Two months after settling in as CEO in November 1999,
Matt Szulik watched Red Hat's stock price begin a free fall that
would unnerve investors, drive away disillusioned employees, and
raise questions about the company's very existence.
Critics of Linux --an operating system created by volunteer
programmers and licensed for free--said it couldn't create a
profitable business as Red Hat had promised. But Szulik made a
full-court press on Wall Street and successfully hurried through a
secondary offering that left the company's coffers flush.
"The $300 million in the bank on the balance sheet was key,"
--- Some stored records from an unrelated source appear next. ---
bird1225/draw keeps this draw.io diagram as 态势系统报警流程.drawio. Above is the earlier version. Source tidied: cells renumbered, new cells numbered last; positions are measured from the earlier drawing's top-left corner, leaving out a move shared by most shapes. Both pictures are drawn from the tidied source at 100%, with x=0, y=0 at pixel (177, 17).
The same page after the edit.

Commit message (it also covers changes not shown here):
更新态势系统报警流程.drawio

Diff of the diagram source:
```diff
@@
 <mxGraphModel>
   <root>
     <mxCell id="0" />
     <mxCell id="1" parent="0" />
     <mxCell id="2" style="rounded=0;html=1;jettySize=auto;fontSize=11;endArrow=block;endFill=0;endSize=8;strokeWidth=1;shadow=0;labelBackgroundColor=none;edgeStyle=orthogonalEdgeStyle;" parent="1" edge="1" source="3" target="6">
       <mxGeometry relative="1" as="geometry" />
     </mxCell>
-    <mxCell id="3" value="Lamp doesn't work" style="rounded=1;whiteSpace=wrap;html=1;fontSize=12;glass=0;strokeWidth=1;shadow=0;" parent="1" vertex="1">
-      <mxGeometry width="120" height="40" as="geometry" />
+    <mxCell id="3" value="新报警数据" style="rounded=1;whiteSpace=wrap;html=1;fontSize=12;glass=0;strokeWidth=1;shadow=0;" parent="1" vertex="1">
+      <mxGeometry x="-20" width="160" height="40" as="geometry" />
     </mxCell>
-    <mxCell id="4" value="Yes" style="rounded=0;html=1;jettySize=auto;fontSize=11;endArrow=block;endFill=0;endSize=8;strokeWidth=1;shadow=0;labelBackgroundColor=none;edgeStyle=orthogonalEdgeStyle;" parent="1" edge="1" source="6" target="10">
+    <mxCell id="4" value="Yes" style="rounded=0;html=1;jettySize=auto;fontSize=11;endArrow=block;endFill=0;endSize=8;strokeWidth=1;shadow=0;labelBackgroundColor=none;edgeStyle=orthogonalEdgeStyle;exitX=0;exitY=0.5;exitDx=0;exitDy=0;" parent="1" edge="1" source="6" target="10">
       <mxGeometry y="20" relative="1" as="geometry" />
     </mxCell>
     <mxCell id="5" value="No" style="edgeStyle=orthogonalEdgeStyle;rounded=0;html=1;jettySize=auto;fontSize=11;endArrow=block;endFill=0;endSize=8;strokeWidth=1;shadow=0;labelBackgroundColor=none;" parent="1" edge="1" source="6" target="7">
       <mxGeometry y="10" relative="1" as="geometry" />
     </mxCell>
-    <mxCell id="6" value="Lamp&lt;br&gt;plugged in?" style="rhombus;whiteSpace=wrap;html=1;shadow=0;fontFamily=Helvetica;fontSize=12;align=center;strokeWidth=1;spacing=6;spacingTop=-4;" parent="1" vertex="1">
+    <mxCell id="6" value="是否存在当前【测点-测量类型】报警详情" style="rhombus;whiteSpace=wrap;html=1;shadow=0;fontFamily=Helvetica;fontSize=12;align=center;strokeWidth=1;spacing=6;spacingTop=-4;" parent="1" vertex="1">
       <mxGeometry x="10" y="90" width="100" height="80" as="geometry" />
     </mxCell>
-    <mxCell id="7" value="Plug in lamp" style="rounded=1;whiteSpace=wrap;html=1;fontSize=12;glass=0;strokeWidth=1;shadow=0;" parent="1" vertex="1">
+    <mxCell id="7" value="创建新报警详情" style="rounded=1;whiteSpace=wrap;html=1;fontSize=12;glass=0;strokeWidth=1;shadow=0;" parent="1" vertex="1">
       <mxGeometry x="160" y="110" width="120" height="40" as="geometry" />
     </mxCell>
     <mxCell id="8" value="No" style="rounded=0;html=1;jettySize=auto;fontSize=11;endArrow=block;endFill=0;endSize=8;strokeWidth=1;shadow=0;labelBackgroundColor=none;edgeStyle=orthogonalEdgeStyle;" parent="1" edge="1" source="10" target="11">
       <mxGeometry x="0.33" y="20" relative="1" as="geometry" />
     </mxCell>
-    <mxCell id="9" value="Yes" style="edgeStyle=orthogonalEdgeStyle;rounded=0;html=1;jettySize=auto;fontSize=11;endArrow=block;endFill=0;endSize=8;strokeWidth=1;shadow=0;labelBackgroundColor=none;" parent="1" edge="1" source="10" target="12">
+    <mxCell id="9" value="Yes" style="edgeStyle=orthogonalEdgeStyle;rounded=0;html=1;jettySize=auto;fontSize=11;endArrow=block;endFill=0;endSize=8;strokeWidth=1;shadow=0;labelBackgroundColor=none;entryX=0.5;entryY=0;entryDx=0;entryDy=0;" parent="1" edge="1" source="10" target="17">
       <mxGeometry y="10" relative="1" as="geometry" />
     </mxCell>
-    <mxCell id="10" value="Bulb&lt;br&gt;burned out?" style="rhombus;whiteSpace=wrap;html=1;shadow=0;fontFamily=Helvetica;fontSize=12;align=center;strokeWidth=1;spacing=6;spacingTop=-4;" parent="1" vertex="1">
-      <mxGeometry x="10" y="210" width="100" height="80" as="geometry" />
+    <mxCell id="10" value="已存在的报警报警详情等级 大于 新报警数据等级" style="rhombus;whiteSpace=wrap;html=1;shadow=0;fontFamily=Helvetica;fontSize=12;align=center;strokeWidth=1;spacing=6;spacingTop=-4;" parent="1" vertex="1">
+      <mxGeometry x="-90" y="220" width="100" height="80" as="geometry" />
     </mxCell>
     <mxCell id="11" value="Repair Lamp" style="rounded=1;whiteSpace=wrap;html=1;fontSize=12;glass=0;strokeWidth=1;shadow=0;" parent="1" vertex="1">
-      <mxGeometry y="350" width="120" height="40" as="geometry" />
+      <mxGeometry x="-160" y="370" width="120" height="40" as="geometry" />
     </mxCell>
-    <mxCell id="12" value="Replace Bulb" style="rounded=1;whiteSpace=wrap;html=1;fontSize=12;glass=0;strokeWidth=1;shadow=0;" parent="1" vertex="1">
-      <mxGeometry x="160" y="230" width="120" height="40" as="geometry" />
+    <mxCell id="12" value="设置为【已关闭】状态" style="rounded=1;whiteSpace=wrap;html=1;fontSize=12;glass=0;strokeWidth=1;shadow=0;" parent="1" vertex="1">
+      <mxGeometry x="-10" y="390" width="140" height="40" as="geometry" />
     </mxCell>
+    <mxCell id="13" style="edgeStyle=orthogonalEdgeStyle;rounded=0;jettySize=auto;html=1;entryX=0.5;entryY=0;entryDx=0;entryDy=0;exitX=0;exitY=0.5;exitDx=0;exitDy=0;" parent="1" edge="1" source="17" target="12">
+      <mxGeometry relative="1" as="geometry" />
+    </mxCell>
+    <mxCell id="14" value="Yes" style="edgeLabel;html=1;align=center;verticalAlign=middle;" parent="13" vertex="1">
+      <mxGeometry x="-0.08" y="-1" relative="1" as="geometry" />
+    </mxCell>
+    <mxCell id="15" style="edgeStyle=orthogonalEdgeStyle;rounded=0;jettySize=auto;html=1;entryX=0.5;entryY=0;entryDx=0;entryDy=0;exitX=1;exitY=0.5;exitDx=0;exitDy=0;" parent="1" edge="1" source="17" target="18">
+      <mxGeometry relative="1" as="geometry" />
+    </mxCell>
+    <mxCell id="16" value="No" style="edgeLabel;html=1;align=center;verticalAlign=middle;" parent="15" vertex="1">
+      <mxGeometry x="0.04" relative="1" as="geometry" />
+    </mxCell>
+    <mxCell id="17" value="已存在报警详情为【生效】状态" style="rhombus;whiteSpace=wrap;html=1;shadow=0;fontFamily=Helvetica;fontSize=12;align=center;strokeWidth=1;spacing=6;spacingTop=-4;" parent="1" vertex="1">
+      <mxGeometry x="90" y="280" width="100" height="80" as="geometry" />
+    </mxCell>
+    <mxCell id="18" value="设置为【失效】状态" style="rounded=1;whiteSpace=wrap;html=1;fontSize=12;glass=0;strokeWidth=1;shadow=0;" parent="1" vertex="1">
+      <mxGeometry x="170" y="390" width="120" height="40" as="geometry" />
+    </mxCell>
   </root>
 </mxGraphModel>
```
said Peter von Schilling, a senior analyst at Merrill Lynch. "It
removed any kind of doubt that Red Hat is sustainable."